KEITHINKING: Woo-hoo! An ESA story with good news.


76 Fed. Reg. 8345 (Monday, February 14, 2011) / Notices
DEPARTMENT OF COMMERCE National Oceanic and Atmospheric Administration
RIN 0648–XA130
Endangered and Threatened Species; Recovery Plan Module for Columbia River Estuary Salmon and Steelhead
AGENCY: National Marine Fisheries Service (NMFS), National Oceanic and Atmospheric Administration (NOAA), Commerce.
ACTION: Notice of availability; recovery plan module for Columbia River estuary salmon and steelhead.

SUMMARY: NMFS announces the adoption of the Columbia River Estuary Endangered Species Act (ESA) Recovery Plan Module for Salmon and Steelhead (Estuary Module). The Estuary Module addresses the estuary recovery needs of all ESA-listed salmon and steelhead in the Columbia River Basin. All Columbia Basin salmon and steelhead ESA recovery plans will incorporate the Estuary Module by reference.

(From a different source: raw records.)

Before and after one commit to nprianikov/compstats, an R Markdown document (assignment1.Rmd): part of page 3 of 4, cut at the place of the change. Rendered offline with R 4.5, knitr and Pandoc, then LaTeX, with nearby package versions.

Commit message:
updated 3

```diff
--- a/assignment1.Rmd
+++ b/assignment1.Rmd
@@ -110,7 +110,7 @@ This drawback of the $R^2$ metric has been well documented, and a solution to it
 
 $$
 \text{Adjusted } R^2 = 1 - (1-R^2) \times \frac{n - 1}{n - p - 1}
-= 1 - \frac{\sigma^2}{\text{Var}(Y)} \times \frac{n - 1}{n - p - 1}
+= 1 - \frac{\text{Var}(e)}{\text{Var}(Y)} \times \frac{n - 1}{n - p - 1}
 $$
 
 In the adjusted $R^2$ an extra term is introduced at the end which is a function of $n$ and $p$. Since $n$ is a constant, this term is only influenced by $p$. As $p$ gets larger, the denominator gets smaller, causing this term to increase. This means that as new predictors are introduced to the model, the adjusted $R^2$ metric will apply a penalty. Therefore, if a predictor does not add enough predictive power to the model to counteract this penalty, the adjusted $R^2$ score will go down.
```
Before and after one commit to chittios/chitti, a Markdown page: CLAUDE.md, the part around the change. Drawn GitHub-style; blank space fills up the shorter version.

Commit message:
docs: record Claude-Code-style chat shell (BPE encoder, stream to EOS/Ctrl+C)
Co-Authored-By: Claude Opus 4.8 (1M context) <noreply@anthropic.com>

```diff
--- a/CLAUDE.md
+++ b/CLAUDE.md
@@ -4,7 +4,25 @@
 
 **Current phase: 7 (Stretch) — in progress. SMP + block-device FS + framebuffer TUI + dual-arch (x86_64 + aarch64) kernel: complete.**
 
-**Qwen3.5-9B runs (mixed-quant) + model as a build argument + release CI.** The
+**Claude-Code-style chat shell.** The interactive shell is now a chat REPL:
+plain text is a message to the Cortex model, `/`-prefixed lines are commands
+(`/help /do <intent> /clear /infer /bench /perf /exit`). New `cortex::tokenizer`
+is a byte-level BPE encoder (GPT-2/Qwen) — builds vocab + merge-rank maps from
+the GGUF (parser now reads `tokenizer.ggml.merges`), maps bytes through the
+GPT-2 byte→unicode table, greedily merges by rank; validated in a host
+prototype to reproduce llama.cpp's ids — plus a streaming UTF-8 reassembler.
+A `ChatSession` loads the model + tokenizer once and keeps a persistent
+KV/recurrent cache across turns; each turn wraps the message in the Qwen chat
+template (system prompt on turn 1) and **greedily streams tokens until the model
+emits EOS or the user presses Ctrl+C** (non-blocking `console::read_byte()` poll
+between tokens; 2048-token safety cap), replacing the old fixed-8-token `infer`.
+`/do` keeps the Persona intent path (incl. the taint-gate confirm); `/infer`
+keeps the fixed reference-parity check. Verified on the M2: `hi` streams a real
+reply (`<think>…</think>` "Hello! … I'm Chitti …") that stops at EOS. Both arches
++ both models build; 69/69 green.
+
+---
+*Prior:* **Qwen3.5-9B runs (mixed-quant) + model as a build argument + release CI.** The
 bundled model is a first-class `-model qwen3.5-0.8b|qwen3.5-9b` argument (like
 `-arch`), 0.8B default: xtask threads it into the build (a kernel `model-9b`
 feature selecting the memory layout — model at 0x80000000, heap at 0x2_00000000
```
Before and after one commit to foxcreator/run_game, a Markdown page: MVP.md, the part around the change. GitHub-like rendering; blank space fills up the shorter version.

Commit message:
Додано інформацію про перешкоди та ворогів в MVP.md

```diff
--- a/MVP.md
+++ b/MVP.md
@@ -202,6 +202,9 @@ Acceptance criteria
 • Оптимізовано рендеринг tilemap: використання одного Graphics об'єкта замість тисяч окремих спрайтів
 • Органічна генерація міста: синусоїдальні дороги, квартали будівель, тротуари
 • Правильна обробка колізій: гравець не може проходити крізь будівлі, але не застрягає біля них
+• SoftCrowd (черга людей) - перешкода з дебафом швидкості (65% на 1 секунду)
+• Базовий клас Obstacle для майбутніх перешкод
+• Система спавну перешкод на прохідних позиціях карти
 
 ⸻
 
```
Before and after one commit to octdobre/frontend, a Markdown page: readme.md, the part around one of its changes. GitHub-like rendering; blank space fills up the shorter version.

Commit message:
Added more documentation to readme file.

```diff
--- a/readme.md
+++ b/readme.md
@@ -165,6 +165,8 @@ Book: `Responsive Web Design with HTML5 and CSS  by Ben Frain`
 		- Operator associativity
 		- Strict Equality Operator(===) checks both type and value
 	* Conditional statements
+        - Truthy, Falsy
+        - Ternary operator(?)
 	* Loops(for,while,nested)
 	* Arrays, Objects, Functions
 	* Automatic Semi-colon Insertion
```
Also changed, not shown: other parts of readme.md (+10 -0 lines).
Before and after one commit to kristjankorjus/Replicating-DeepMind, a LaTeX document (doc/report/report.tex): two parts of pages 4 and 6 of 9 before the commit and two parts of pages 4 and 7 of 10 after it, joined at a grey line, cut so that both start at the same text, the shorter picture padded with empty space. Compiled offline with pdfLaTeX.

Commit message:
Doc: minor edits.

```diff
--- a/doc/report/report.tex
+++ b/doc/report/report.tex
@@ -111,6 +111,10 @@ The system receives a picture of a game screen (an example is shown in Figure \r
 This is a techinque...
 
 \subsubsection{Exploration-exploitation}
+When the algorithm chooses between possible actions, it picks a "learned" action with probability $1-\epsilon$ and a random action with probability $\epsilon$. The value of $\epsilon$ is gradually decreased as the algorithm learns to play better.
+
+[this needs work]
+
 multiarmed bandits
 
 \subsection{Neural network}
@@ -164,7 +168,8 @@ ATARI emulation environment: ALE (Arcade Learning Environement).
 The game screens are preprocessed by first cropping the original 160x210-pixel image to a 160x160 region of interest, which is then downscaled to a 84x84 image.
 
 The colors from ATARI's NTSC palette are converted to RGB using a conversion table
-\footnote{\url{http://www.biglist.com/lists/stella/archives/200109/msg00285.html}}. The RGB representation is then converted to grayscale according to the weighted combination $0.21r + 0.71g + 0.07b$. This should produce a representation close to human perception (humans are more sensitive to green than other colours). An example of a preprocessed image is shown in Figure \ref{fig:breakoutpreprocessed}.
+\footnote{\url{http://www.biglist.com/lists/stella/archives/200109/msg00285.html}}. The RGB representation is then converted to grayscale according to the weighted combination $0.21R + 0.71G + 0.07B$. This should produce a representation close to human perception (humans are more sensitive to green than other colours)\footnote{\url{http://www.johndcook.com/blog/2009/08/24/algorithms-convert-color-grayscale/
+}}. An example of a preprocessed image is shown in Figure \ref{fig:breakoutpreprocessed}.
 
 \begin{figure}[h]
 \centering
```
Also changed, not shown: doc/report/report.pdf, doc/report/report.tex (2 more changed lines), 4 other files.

EXCERPT:  While local recovery planners appropriately focus on the tributary conditions within their jurisdictions and domains, NMFS recognized the need for consistent treatment of the factors in the estuary that affect all of the listed salmon and steelhead in the Columbia Basin. The Estuary Module addresses limiting factors, threats, and needed actions in the Columbia River estuary for the 13 ESUs and DPSs of salmon and steelhead listed in the basin. Each locally developed recovery plan will incorporate by reference the Estuary Module as its estuary component. This approach will ensure consistent treatment across locally developed recovery plans of the effects of the Columbia River estuary as well as a system-wide approach to evaluating and implementing estuary recovery actions…  
Conclusion.  The Estuary Module contributes to all the Columbia Basin salmon and steelhead recovery plans by analyzing limiting factors and threats related to survival of listed salmon and steelhead in the Columbia River estuary, identifying site-specific management actions related to those limiting factors and threats, and estimating the cost and time to implement those actions. NMFS will incorporate the Estuary Module by reference into all Columbia Basin salmon and steelhead recovery plans. We conclude that the Estuary Module provides information that helps to meet the requirements for recovery plans
under ESA section 4(f), and adopt it as a component of Columbia.

KEITHINKING: Two good news stories in a row? Is that a trend?